"It's new and interesting," said Bob Montgomerie, an evolutionary biologist at Queen's University in Ontario, Canada, who was not involved in the research. "If females can prevent fertilization by a close relative, they aren't wasting energy forming a zygote that will likely die due to the accumulation of harmful mutations."
Researchers have long suspected that polyandry evolved in some species as a strategy to reduce breeding with relatives, but lack of evidence for how the females bias paternity after mating has caused the hypothesis to remain simply that.

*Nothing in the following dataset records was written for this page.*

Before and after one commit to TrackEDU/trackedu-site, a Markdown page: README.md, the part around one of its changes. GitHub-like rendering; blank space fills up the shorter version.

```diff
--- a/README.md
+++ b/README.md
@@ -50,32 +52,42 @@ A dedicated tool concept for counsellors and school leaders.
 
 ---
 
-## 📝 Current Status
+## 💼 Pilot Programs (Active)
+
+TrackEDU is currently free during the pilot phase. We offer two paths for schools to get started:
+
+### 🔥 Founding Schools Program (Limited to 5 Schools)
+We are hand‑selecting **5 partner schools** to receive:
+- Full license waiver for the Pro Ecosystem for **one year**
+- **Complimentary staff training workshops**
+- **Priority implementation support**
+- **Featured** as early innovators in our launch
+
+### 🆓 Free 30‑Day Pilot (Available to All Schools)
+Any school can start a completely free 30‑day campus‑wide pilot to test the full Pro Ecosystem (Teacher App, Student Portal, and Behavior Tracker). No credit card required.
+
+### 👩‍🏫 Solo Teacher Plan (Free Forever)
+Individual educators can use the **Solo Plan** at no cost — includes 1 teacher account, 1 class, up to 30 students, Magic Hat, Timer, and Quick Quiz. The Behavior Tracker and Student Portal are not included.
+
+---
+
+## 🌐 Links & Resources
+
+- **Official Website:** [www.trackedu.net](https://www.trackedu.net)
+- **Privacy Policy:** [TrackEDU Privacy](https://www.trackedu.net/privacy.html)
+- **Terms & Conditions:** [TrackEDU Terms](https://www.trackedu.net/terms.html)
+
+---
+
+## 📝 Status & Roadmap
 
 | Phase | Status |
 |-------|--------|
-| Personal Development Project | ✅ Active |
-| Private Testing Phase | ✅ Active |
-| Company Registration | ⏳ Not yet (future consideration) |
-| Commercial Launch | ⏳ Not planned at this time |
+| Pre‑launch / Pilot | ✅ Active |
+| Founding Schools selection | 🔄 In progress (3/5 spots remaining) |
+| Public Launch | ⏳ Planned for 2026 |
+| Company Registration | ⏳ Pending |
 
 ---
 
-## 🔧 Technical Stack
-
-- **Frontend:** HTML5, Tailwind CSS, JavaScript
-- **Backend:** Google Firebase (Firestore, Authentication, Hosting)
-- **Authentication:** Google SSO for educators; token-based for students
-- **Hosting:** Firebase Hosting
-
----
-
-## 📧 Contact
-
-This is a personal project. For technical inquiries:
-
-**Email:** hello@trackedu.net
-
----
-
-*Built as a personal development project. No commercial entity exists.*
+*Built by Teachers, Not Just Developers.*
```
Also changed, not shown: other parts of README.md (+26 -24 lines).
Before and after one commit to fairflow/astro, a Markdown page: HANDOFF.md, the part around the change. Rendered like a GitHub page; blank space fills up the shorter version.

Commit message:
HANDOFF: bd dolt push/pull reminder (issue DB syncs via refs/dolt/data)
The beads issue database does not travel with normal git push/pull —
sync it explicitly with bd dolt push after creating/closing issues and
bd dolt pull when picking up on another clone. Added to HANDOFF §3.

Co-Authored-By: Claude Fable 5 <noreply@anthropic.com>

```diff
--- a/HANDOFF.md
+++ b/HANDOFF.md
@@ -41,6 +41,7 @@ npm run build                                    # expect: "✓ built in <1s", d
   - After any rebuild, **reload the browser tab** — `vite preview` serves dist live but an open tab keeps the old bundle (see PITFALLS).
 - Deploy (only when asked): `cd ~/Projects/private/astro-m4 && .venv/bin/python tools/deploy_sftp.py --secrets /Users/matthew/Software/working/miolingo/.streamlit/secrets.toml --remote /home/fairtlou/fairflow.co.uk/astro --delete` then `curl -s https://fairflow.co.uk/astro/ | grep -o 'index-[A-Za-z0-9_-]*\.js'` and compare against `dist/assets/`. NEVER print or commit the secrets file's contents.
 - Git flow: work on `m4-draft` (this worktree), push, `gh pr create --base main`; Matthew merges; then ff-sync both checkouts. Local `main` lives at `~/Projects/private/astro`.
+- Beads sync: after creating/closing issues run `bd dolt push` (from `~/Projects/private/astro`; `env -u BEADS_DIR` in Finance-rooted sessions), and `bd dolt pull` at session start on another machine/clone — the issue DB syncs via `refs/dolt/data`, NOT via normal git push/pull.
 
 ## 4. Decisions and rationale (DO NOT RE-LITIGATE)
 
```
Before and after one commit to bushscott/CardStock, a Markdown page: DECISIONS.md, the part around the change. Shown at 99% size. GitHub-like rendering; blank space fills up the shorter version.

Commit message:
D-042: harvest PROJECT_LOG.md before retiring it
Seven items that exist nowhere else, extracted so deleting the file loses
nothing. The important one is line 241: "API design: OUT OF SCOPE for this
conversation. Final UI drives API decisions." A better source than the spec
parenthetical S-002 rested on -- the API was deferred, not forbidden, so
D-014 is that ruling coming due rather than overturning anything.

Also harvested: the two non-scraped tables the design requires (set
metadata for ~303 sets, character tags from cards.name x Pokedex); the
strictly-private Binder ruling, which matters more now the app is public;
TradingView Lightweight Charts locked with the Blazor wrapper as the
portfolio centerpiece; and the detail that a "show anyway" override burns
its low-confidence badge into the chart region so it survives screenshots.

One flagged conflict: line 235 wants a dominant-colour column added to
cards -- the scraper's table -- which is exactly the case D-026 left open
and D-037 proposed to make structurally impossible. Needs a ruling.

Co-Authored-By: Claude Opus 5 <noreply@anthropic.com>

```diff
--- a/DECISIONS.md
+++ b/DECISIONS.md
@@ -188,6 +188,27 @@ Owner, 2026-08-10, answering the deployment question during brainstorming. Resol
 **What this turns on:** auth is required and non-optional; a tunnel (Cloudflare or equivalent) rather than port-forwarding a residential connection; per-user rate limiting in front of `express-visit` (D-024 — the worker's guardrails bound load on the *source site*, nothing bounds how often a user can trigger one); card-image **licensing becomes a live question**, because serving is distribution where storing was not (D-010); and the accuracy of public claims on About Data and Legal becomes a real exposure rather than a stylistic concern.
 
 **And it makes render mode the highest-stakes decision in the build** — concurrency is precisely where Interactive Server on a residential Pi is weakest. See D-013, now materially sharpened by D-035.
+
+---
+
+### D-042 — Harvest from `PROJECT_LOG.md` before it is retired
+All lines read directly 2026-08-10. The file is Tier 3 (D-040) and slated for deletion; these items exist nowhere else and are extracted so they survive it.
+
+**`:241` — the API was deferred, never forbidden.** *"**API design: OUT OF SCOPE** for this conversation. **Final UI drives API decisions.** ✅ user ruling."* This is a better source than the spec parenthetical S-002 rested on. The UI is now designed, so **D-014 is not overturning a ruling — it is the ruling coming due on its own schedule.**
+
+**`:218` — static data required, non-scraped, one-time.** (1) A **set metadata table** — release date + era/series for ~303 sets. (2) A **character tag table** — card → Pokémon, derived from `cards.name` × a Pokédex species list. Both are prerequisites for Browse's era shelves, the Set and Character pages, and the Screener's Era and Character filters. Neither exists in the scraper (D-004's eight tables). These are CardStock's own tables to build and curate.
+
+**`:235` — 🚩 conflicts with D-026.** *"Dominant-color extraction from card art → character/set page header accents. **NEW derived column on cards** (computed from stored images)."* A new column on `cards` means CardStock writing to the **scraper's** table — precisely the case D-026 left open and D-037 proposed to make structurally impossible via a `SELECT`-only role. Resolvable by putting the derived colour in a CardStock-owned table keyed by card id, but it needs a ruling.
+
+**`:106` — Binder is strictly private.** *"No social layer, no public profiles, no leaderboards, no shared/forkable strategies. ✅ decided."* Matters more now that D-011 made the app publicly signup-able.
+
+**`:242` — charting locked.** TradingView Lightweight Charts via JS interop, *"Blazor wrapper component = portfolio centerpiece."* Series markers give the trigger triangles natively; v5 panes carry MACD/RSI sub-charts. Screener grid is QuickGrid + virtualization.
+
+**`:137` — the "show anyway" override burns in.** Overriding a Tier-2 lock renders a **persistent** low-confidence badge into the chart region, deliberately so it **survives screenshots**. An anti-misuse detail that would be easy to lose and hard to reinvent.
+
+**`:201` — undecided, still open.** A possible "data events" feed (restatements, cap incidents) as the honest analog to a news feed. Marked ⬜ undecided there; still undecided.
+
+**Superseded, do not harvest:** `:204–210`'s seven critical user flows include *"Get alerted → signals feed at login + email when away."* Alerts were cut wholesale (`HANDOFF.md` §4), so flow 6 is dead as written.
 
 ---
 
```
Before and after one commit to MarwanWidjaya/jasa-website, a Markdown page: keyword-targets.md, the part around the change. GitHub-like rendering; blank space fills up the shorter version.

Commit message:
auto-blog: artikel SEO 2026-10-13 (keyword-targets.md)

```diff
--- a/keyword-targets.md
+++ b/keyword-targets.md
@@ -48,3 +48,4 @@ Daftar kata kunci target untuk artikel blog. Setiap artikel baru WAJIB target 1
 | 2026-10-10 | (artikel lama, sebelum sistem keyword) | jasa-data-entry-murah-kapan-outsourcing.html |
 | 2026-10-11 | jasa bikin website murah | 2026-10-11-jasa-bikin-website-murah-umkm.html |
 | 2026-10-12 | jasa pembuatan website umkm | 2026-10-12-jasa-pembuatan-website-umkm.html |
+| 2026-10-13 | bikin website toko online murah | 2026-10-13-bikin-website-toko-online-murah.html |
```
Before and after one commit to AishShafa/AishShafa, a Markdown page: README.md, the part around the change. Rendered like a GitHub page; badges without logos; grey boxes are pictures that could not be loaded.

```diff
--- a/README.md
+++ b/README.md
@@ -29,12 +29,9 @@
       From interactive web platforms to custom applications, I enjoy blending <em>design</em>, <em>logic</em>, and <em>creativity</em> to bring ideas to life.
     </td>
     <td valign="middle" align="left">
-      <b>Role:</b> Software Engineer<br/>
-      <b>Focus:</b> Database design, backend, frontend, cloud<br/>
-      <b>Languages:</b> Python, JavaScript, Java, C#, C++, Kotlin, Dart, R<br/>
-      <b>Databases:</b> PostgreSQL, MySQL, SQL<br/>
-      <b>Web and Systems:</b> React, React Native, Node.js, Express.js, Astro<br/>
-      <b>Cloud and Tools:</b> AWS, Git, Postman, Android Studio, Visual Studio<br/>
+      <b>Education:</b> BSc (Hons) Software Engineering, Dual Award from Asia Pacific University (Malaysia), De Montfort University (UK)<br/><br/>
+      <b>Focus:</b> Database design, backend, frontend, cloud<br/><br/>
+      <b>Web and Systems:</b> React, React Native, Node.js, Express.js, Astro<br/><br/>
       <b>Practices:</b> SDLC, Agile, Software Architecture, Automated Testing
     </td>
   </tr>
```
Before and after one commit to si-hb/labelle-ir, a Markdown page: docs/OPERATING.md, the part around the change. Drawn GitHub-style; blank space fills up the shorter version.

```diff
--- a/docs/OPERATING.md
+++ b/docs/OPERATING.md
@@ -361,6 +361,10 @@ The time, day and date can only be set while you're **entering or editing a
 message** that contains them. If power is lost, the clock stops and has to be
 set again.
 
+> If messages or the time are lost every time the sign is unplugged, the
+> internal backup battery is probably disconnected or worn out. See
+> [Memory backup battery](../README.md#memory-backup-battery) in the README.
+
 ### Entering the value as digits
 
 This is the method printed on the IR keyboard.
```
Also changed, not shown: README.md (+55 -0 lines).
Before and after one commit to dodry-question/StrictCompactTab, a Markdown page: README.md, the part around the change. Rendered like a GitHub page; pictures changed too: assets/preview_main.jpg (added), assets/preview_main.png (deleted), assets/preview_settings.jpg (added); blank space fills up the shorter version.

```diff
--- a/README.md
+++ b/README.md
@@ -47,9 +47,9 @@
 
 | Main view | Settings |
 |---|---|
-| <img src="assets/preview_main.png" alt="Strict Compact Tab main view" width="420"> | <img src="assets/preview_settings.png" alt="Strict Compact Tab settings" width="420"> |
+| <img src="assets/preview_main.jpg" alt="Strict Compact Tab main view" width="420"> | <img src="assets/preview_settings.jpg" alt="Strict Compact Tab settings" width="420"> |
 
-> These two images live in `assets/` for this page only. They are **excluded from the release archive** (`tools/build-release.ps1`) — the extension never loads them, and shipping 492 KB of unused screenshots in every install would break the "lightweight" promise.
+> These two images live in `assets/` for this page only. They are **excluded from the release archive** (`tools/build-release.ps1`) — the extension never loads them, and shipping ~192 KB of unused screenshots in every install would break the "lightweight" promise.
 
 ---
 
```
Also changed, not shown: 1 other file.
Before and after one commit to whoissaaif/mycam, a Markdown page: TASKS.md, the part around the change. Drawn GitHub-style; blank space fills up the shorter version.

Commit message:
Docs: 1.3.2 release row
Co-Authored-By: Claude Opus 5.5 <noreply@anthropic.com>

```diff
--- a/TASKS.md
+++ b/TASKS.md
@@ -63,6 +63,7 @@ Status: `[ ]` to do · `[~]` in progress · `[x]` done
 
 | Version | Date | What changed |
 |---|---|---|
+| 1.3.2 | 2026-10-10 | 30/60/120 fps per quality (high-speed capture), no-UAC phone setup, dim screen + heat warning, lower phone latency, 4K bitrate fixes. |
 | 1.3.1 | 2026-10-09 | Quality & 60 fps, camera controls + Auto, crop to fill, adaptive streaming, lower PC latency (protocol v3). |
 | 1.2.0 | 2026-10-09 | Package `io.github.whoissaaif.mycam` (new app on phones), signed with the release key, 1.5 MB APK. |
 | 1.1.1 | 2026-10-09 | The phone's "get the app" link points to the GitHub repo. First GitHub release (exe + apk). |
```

It's a wierd concept to some dog breeders who have grown up to believe that inbreeding is a good thing but there is a wealth of evidence that the females of many species avoid mating with close relatives. Dog breeders also often try to justify inbreeding by swearing blind that male wolves inevitably mate with their daughters - but this simply isn't true. There's evidence that all wild canids avoid inbreeding. And although they will mate with relatives if there's no option, it appears some at least have the ability to limit the damage. A study of an isolated population of wolves on the Swedish peninsula found that females were somehow able to choose mates that were, genetically, the least related even if, on paper, they were similarly related (Report on Science Daily).
Wild African dogs also practice inbreeding avoidance. A study of a single population in Kruger National Park showed that male and female wild dogs that formed new packs did so only with unrelated members of the opposite sex (Girman et al). This was true even though most males and females dispersed to territories very near their close relatives. Indeed, the researchers found no evidence for inbreeding in the Kruger population.
The domestic dog, however, appears to have, largely, lost this ability - bred out of them by artificial selection imposed on them by us. For every story of a bitch turning her nose up at a brother or father's amorous advances, there is another of one absolutely determined to keep it in the family.
Of course, that doesn't make it right...